pump up songsDo you have the perfect playlist? Not all playlists are created equal! You need one for every work pace:

  • Peak performance playlist
  • Deep work playlist
  • Cool down playlist

Let’s say you have a big meeting, interview, or negotiation and you need to pump yourself up. You could review your notes or do a few practice sessions, but what about picking the right playlist? Does music affect your effectiveness?

The answer is yes!

I want to share the best music and pump up songs to help you get psyched up—according to science. Researchers have found there are three kinds of motivational music:

  1. Pre-task music: This is music that gets you in the right mindset before the task at hand.
  2. During-task music: This is music you listen to while you are working to stay on track and enhance performance.
  3. Post-task music: This is music to help you wind down, recover, and cool down after an intense task.

Step #1: What’s Your Tempo of Work?

Think about your task—how do you want to work? Do you want a fast-paced, rhythmic kind of productivity? Or do you want smooth, flowing creativity?

The tempo of your work should match the tempo of your music.

Structural Tasks: With filing, organizing, or quick tasks, you want something with a fast beat such as techno, rap or songs with fast-paced pop. The beat will help you work faster.

Creative Tasks: Let’s say you are working on a creative or flow task. You want smooth music with no breaks or chops. With these tasks, you’ll want classical, smooth jazz, or instrumentals to help you ease into the work.

#2: Harness Emotions

Another amazing thing about music is it can bring up emotions, nostalgia, and memories. For example, if you want to feel proud of your work or powerful, you might want to add the Rocky movie theme song “Gonna Fly Now” or “Eye of the Tiger” to your playlist. If you want to feel happy, upbeat, and peppy, you might want to add “Happy” by Pharrell Williams. You also can leverage memories. Ask yourself:

  • What music reminds me of how I want to feel?
  • Is there a movie soundtrack that tells the story I want for my story?
  • Is there a song from my teenage or college years that will get me in the right mindset?

Slot your answers to these questions into each of your playlists based on the emotions you want to feel pre-task, during-task, and post-task.

#3: Use Your Personality

Researcher Anneli Haake was curious if everyone responds to music the same way.
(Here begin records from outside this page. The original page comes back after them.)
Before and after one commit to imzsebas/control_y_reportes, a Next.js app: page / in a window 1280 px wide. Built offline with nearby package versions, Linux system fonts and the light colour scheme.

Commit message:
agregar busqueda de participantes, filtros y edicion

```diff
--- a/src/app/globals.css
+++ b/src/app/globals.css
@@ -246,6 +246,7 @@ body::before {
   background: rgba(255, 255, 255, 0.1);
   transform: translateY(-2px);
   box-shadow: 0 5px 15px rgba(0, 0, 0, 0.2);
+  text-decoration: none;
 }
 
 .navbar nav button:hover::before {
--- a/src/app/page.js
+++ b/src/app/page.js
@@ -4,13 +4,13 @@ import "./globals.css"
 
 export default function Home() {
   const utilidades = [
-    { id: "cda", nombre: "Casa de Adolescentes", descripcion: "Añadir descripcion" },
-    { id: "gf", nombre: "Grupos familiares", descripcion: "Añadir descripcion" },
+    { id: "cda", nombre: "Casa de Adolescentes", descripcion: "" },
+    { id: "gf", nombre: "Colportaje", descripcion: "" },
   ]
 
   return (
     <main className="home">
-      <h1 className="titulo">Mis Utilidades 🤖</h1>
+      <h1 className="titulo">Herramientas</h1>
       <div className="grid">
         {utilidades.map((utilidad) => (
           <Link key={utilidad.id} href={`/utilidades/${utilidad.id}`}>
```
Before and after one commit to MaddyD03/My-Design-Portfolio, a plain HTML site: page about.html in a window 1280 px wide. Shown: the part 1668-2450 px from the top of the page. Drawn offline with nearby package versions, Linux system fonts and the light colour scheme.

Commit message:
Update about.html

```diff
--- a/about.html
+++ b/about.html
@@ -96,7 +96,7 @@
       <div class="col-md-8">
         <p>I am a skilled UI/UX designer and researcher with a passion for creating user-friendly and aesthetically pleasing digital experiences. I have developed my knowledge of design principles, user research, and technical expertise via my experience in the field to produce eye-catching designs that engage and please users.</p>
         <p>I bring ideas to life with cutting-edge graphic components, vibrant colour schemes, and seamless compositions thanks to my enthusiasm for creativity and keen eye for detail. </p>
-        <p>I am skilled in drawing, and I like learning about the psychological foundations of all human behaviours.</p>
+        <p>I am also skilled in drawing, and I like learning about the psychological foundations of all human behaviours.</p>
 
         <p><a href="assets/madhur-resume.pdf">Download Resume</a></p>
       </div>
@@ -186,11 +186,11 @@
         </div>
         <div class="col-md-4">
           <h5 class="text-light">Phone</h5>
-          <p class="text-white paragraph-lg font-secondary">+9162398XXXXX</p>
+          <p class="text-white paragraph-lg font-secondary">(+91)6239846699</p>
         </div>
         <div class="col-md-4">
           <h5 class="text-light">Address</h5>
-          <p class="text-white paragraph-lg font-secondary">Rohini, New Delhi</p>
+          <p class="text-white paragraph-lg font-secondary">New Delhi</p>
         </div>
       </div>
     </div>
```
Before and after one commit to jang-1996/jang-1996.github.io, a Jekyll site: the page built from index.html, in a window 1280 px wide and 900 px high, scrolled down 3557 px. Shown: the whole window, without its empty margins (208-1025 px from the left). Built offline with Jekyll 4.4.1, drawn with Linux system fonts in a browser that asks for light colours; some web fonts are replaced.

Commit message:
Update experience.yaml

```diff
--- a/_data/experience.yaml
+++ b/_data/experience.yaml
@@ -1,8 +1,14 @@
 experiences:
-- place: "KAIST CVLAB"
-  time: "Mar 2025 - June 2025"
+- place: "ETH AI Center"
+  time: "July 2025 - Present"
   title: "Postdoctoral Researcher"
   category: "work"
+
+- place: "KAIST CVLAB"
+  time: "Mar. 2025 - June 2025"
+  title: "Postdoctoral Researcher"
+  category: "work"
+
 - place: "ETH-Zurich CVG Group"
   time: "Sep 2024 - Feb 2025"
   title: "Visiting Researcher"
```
She found that extroverts tend to work better while listening to music, while introverts find music distracting.

Are you an extrovert, introvert, or ambivert (in-between)? → Take the Free Quiz!

If you are an extrovert, your ‘During-task Playlist’ is even more important.

For introverts, your “Pre-task” and “Post-task” playlists are more important. During your task, you might want white noise, purely instrumental music, or simply noise-canceling headphones as your “playlist.” I personally found this study very interesting because I am an ambivert – in between extrovert and introvert. I like a musical balance, and I often find myself working to music with no words.

#4: Context Matters

Context or environment also might change your music choices. For example, if you work in a loud, bustling open office, you might want louder, more high-paced music to block out what’s around you. Or maybe to counteract your crazy environment, you need quiet and soothing music.

Think about how music can counterbalance your context or enhance it.

Special Note: You might also think about how changes in context might hinder your performance. For example, athletes often work out or train listening to music, but during competition, they often are not allowed to do that. This can throw them off their game, because the music changed the context. Make sure that if you are practicing with music, you can keep the same energy when you are doing your actual task. If you are practicing for a presentation with classical music, ALSO practice to a big silent room.

#5: Pure Music

In 1995, researchers asked pairs of runners who had posted equal speeds in past races to compete against each other in a 60-meter dash.

  • One group was asked to stand in silence before the race.
  • The other group was asked to listen to the Rocky theme song on headphones before the race.

Not only did the Rocky listeners run faster, but in the moments following listening to the music, right before the start of the race, their heartbeats were quicker and their anxiety was lower.

It’s as if the Rocky theme song was not only their mental warm-up, it was ALSO their physical warm-up. The music helped get their physical bodies in the right zone.

Set Up Your Playlists!

Now it’s time for you to set up your task-related playlists! Here are some ideas for you.

Pre-Task Music:

During-task Music:

Post-task Music:

Meditation Music: 

Hi, I'm Vanessa!

Hi, I'm Vanessa!

Lead Investigator, Science of People

I'm the author of the national bestselling book Captivate, creator of People School, and human behavioral investigator in our lab.

You may also like...

As Seen In